Please write out exactly the lines that begin at the line containing "Commit message: I" and run to the end of the records.

^^^^^^^^^^^^^^^^

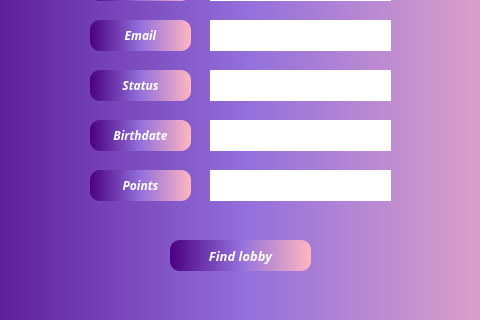
This is ProjectC++/GraphicInterface/ProfileInterface.ui in andreeamacsim/ProjectModernCpp as Qt 5 draws it before an edit; both pictures show x 100 to 580 and y 117 to 437 of the 698 by 437 pixel window. The edited form follows.
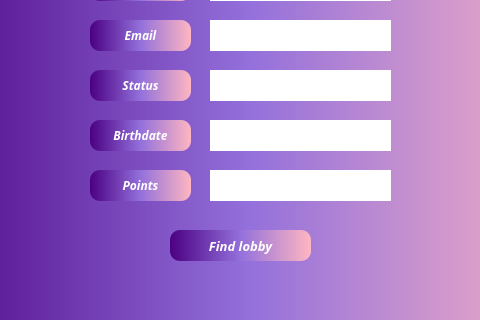
This is the edited form.

Commit message: I created the Lobby interface and I left all the buttons to lead to it

What changed in the file:
```diff
--- a/ProjectC++/GraphicInterface/ProfileInterface.ui
+++ b/ProjectC++/GraphicInterface/ProfileInterface.ui
@@ -260,7 +260,7 @@
     <property name="geometry">
      <rect>
       <x>270</x>
-      <y>340</y>
+      <y>330</y>
       <width>141</width>
       <height>31</height>
      </rect>
```
The commit also changes 7 other files.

^^^^^^^^^^^^^^^^

Reply:
Commit message: I created the Lobby interface and I left all the buttons to lead to it

What changed in the file:
```diff
--- a/ProjectC++/GraphicInterface/ProfileInterface.ui
+++ b/ProjectC++/GraphicInterface/ProfileInterface.ui
@@ -260,7 +260,7 @@
     <property name="geometry">
      <rect>
       <x>270</x>
-      <y>340</y>
+      <y>330</y>
       <width>141</width>
       <height>31</height>
      </rect>
```
The commit also changes 7 other files.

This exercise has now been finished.